If a line of the records contains the string "README", copy it out.

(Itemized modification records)
* * * * *
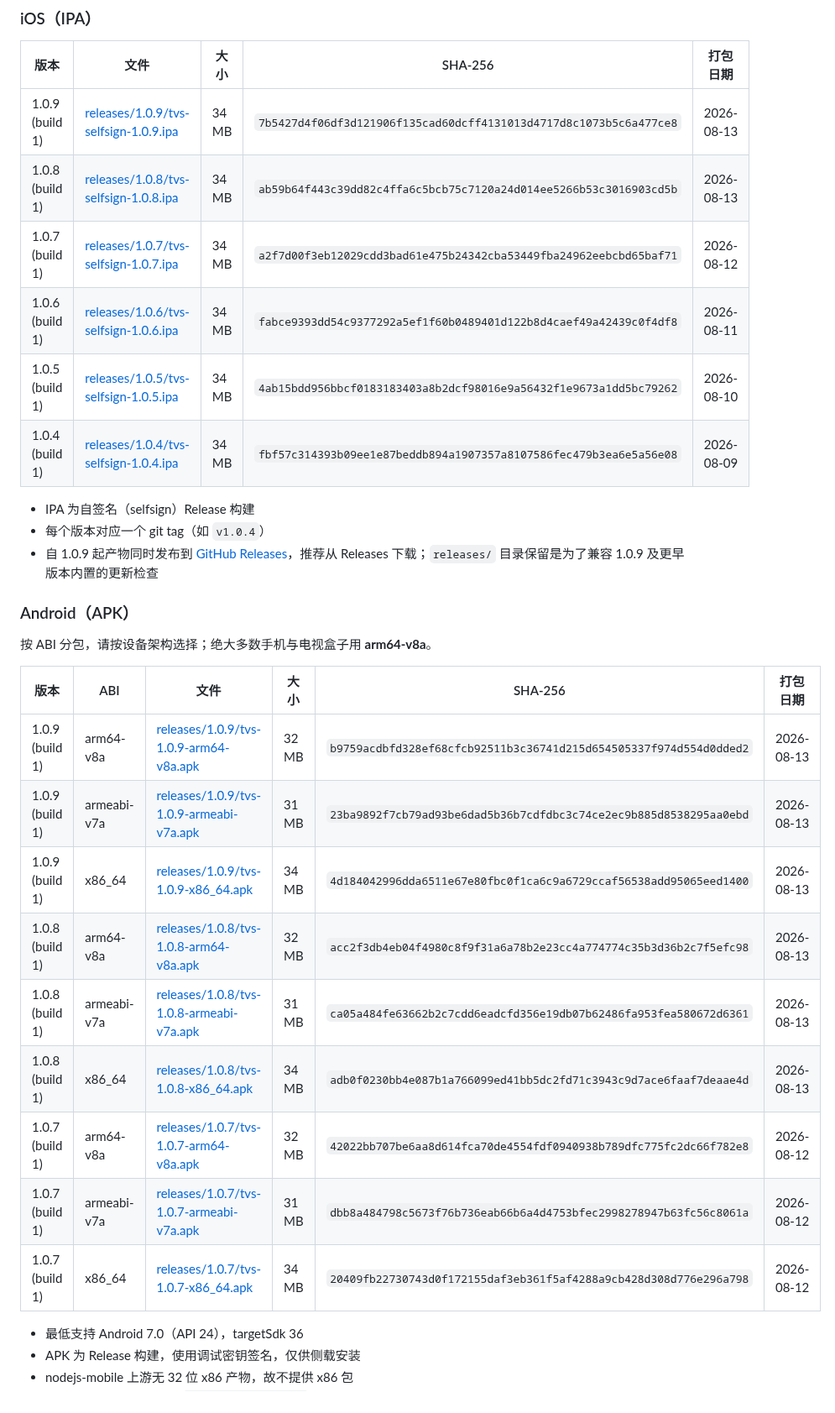
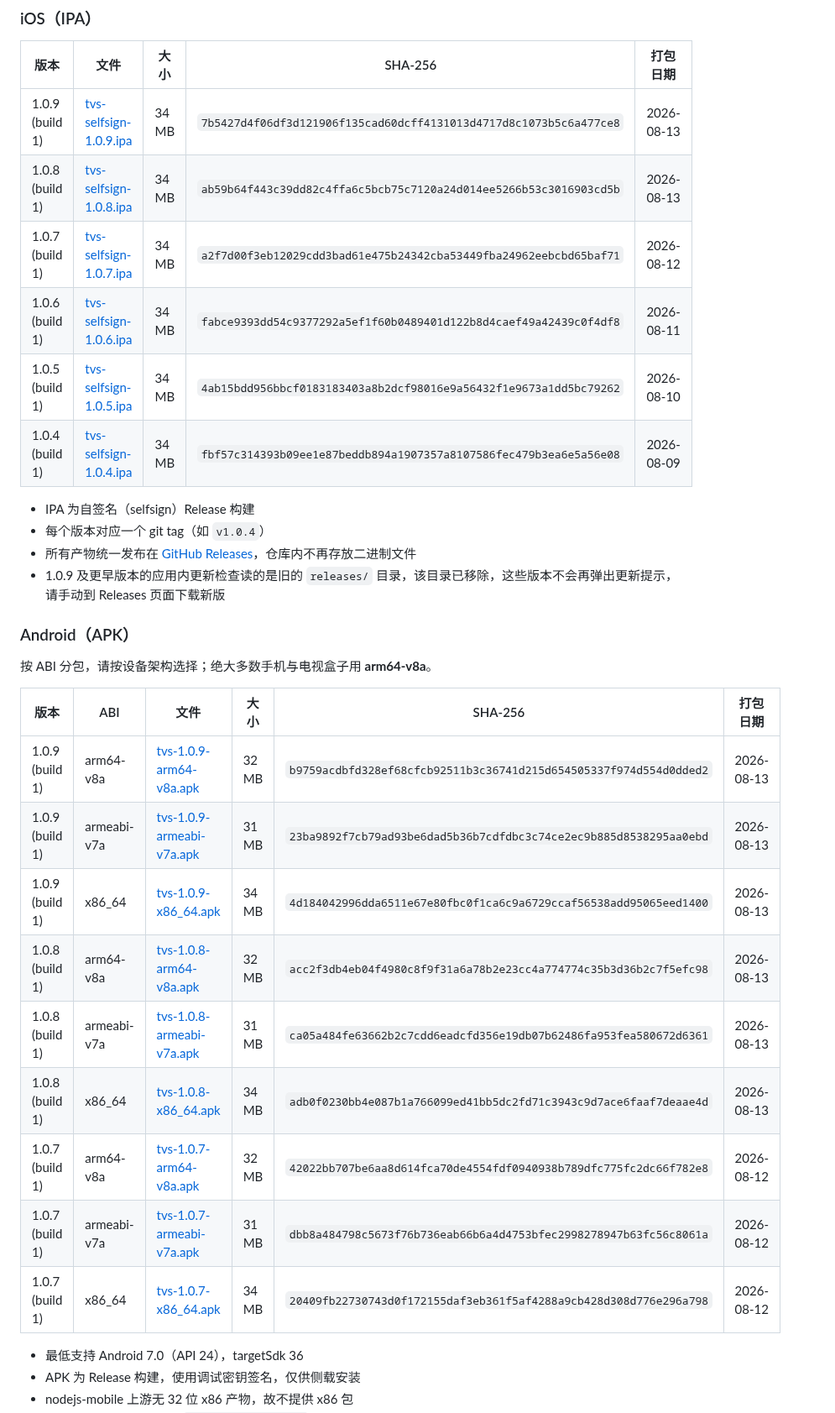
Before and after one commit to yuluoos/TVBox-tvs, a Markdown page: README.md, the part around one of its changes. Shown at 84% size. Drawn GitHub-style.

Commit message:
Move all binaries to GitHub Releases and drop releases dir
Co-Authored-By: Claude Opus 5 (1M context) <noreply@anthropic.com>
Claude-Session: https://claude.ai/code/session_018BBZgiPHjpYb5fdyEJgQmY

```diff
--- a/README.md
+++ b/README.md
@@ -93,16 +93,17 @@ TVBox、tvbox 类客户端、空壳播放器、聚合播放器、电视盒子应
 
 | 版本 | 文件 | 大小 | SHA-256 | 打包日期 |
 | --- | --- | --- | --- | --- |
-| 1.0.9 (build 1) | [releases/1.0.9/tvs-selfsign-1.0.9.ipa](releases/1.0.9/tvs-selfsign-1.0.9.ipa) | 34 MB | `7b5427d4f06df3d121906f135cad60dcff4131013d4717d8c1073b5c6a477ce8` | 2026-08-13 |
-| 1.0.8 (build 1) | [releases/1.0.8/tvs-selfsign-1.0.8.ipa](releases/1.0.8/tvs-selfsign-1.0.8.ipa) | 34 MB | `ab59b64f443c39dd82c4ffa6c5bcb75c7120a24d014ee5266b53c3016903cd5b` | 2026-08-13 |
-| 1.0.7 (build 1) | [releases/1.0.7/tvs-selfsign-1.0.7.ipa](releases/1.0.7/tvs-selfsign-1.0.7.ipa) | 34 MB | `a2f7d00f3eb12029cdd3bad61e475b24342cba53449fba24962eebcbd65baf71` | 2026-08-12 |
-| 1.0.6 (build 1) | [releases/1.0.6/tvs-selfsign-1.0.6.ipa](releases/1.0.6/tvs-selfsign-1.0.6.ipa) | 34 MB | `fabce9393dd54c9377292a5ef1f60b0489401d122b8d4caef49a42439c0f4df8` | 2026-08-11 |
-| 1.0.5 (build 1) | [releases/1.0.5/tvs-selfsign-1.0.5.ipa](releases/1.0.5/tvs-selfsign-1.0.5.ipa) | 34 MB | `4ab15bdd956bbcf0183183403a8b2dcf98016e9a56432f1e9673a1dd5bc79262` | 2026-08-10 |
-| 1.0.4 (build 1) | [releases/1.0.4/tvs-selfsign-1.0.4.ipa](releases/1.0.4/tvs-selfsign-1.0.4.ipa) | 34 MB | `fbf57c314393b09ee1e87beddb894a1907357a8107586fec479b3ea6e5a56e08` | 2026-08-09 |
+| 1.0.9 (build 1) | [tvs-selfsign-1.0.9.ipa](https://github.com/yuluoos/TVBox-tvs/releases/download/v1.0.9/tvs-selfsign-1.0.9.ipa) | 34 MB | `7b5427d4f06df3d121906f135cad60dcff4131013d4717d8c1073b5c6a477ce8` | 2026-08-13 |
+| 1.0.8 (build 1) | [tvs-selfsign-1.0.8.ipa](https://github.com/yuluoos/TVBox-tvs/releases/download/v1.0.8/tvs-selfsign-1.0.8.ipa) | 34 MB | `ab59b64f443c39dd82c4ffa6c5bcb75c7120a24d014ee5266b53c3016903cd5b` | 2026-08-13 |
+| 1.0.7 (build 1) | [tvs-selfsign-1.0.7.ipa](https://github.com/yuluoos/TVBox-tvs/releases/download/v1.0.7/tvs-selfsign-1.0.7.ipa) | 34 MB | `a2f7d00f3eb12029cdd3bad61e475b24342cba53449fba24962eebcbd65baf71` | 2026-08-12 |
+| 1.0.6 (build 1) | [tvs-selfsign-1.0.6.ipa](https://github.com/yuluoos/TVBox-tvs/releases/download/v1.0.6/tvs-selfsign-1.0.6.ipa) | 34 MB | `fabce9393dd54c9377292a5ef1f60b0489401d122b8d4caef49a42439c0f4df8` | 2026-08-11 |
+| 1.0.5 (build 1) | [tvs-selfsign-1.0.5.ipa](https://github.com/yuluoos/TVBox-tvs/releases/download/v1.0.5/tvs-selfsign-1.0.5.ipa) | 34 MB | `4ab15bdd956bbcf0183183403a8b2dcf98016e9a56432f1e9673a1dd5bc79262` | 2026-08-10 |
+| 1.0.4 (build 1) | [tvs-selfsign-1.0.4.ipa](https://github.com/yuluoos/TVBox-tvs/releases/download/v1.0.4/tvs-selfsign-1.0.4.ipa) | 34 MB | `fbf57c314393b09ee1e87beddb894a1907357a8107586fec479b3ea6e5a56e08` | 2026-08-09 |
 
 - IPA 为自签名（selfsign）Release 构建
 - 每个版本对应一个 git tag（如 `v1.0.4`）
-- 自 1.0.9 起产物同时发布到 [GitHub Releases](https://github.com/yuluoos/TVBox-tvs/releases)，推荐从 Releases 下载；`releases/` 目录保留是为了兼容 1.0.9 及更早版本内置的更新检查
+- 所有产物统一发布在 [GitHub Releases](https://github.com/yuluoos/TVBox-tvs/releases)，仓库内不再存放二进制文件
+- 1.0.9 及更早版本的应用内更新检查读的是旧的 `releases/` 目录，该目录已移除，这些版本不会再弹出更新提示，请手动到 Releases 页面下载新版
 
 ### Android（APK）
 
@@ -110,15 +111,15 @@ TVBox、tvbox 类客户端、空壳播放器、聚合播放器、电视盒子应
 
 | 版本 | ABI | 文件 | 大小 | SHA-256 | 打包日期 |
 | --- | --- | --- | --- | --- | --- |
-| 1.0.9 (build 1) | arm64-v8a | [releases/1.0.9/tvs-1.0.9-arm64-v8a.apk](releases/1.0.9/tvs-1.0.9-arm64-v8a.apk) | 32 MB | `b9759acdbfd328ef68cfcb92511b3c36741d215d654505337f974d554d0dded2` | 2026-08-13 |
-| 1.0.9 (build 1) | armeabi-v7a | [releases/1.0.9/tvs-1.0.9-armeabi-v7a.apk](releases/1.0.9/tvs-1.0.9-armeabi-v7a.apk) | 31 MB | `23ba9892f7cb79ad93be6dad5b36b7cdfdbc3c74ce2ec9b885d8538295aa0ebd` | 2026-08-13 |
-| 1.0.9 (build 1) | x86_64 | [releases/1.0.9/tvs-1.0.9-x86_64.apk](releases/1.0.9/tvs-1.0.9-x86_64.apk) | 34 MB | `4d184042996dda6511e67e80fbc0f1ca6c9a6729ccaf56538add95065eed1400` | 2026-08-13 |
-| 1.0.8 (build 1) | arm64-v8a | [releases/1.0.8/tvs-1.0.8-arm64-v8a.apk](releases/1.0.8/tvs-1.0.8-arm64-v8a.apk) | 32 MB | `acc2f3db4eb04f4980c8f9f31a6a78b2e23cc4a774774c35b3d36b2c7f5efc98` | 2026-08-13 |
-| 1.0.8 (build 1) | armeabi-v7a | [releases/1.0.8/tvs-1.0.8-armeabi-v7a.apk](releases/1.0.8/tvs-1.0.8-armeabi-v7a.apk) | 31 MB | `ca05a484fe63662b2c7cdd6eadcfd356e19db07b62486fa953fea580672d6361` | 2026-08-13 |
-| 1.0.8 (build 1) | x86_64 | [releases/1.0.8/tvs-1.0.8-x86_64.apk](releases/1.0.8/tvs-1.0.8-x86_64.apk) | 34 MB | `adb0f0230bb4e087b1a766099ed41bb5dc2fd71c3943c9d7ace6faaf7deaae4d` | 2026-08-13 |
-| 1.0.7 (build 1) | arm64-v8a | [releases/1.0.7/tvs-1.0.7-arm64-v8a.apk](releases/1.0.7/tvs-1.0.7-arm64-v8a.apk) | 32 MB | `42022bb707be6aa8d614fca70de4554fdf0940938b789dfc775fc2dc66f782e8` | 2026-08-12 |
-| 1.0.7 (build 1) | armeabi-v7a | [releases/1.0.7/tvs-1.0.7-armeabi-v7a.apk](releases/1.0.7/tvs-1.0.7-armeabi-v7a.apk) | 31 MB | `dbb8a484798c5673f76b736eab66b6a4d4753bfec2998278947b63fc56c8061a` | 2026-08-12 |
-| 1.0.7 (build 1) | x86_64 | [releases/1.0.7/tvs-1.0.7-x86_64.apk](releases/1.0.7/tvs-1.0.7-x86_64.apk) | 34 MB | `20409fb22730743d0f172155daf3eb361f5af4288a9cb428d308d776e296a798` | 2026-08-12 |
+| 1.0.9 (build 1) | arm64-v8a | [tvs-1.0.9-arm64-v8a.apk](https://github.com/yuluoos/TVBox-tvs/releases/download/v1.0.9/tvs-1.0.9-arm64-v8a.apk) | 32 MB | `b9759acdbfd328ef68cfcb92511b3c36741d215d654505337f974d554d0dded2` | 2026-08-13 |
+| 1.0.9 (build 1) | armeabi-v7a | [tvs-1.0.9-armeabi-v7a.apk](https://github.com/yuluoos/TVBox-tvs/releases/download/v1.0.9/tvs-1.0.9-armeabi-v7a.apk) | 31 MB | `23ba9892f7cb79ad93be6dad5b36b7cdfdbc3c74ce2ec9b885d8538295aa0ebd` | 2026-08-13 |
+| 1.0.9 (build 1) | x86_64 | [tvs-1.0.9-x86_64.apk](https://github.com/yuluoos/TVBox-tvs/releases/download/v1.0.9/tvs-1.0.9-x86_64.apk) | 34 MB | `4d184042996dda6511e67e80fbc0f1ca6c9a6729ccaf56538add95065eed1400` | 2026-08-13 |
+| 1.0.8 (build 1) | arm64-v8a | [tvs-1.0.8-arm64-v8a.apk](https://github.com/yuluoos/TVBox-tvs/releases/download/v1.0.8/tvs-1.0.8-arm64-v8a.apk) | 32 MB | `acc2f3db4eb04f4980c8f9f31a6a78b2e23cc4a774774c35b3d36b2c7f5efc98` | 2026-08-13 |
+| 1.0.8 (build 1) | armeabi-v7a | [tvs-1.0.8-armeabi-v7a.apk](https://github.com/yuluoos/TVBox-tvs/releases/download/v1.0.8/tvs-1.0.8-armeabi-v7a.apk) | 31 MB | `ca05a484fe63662b2c7cdd6eadcfd356e19db07b62486fa953fea580672d6361` | 2026-08-13 |
+| 1.0.8 (build 1) | x86_64 | [tvs-1.0.8-x86_64.apk](https://github.com/yuluoos/TVBox-tvs/releases/download/v1.0.8/tvs-1.0.8-x86_64.apk) | 34 MB | `adb0f0230bb4e087b1a766099ed41bb5dc2fd71c3943c9d7ace6faaf7deaae4d` | 2026-08-13 |
+| 1.0.7 (build 1) | arm64-v8a | [tvs-1.0.7-arm64-v8a.apk](https://github.com/yuluoos/TVBox-tvs/releases/download/v1.0.7/tvs-1.0.7-arm64-v8a.apk) | 32 MB | `42022bb707be6aa8d614fca70de4554fdf0940938b789dfc775fc2dc66f782e8` | 2026-08-12 |
+| 1.0.7 (build 1) | armeabi-v7a | [tvs-1.0.7-armeabi-v7a.apk](https://github.com/yuluoos/TVBox-tvs/releases/download/v1.0.7/tvs-1.0.7-armeabi-v7a.apk) | 31 MB | `dbb8a484798c5673f76b736eab66b6a4d4753bfec2998278947b63fc56c8061a` | 2026-08-12 |
+| 1.0.7 (build 1) | x86_64 | [tvs-1.0.7-x86_64.apk](https://github.com/yuluoos/TVBox-tvs/releases/download/v1.0.7/tvs-1.0.7-x86_64.apk) | 34 MB | `20409fb22730743d0f172155daf3eb361f5af4288a9cb428d308d776e296a798` | 2026-08-12 |
 
 - 最低支持 Android 7.0（API 24），targetSdk 36
 - APK 为 Release 构建，使用调试密钥签名，仅供侧载安装
```
Also changed, not shown: other parts of README.md (+2 -2 lines).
* * * * *
# [Completed exercise]
Before and after one commit to yuluoos/TVBox-tvs, a Markdown page: README.md, the part around one of its changes. Shown at 84% size. Drawn GitHub-style.
--- a/README.md
+++ b/README.md
Also changed, not shown: other parts of README.md (+2 -2 lines).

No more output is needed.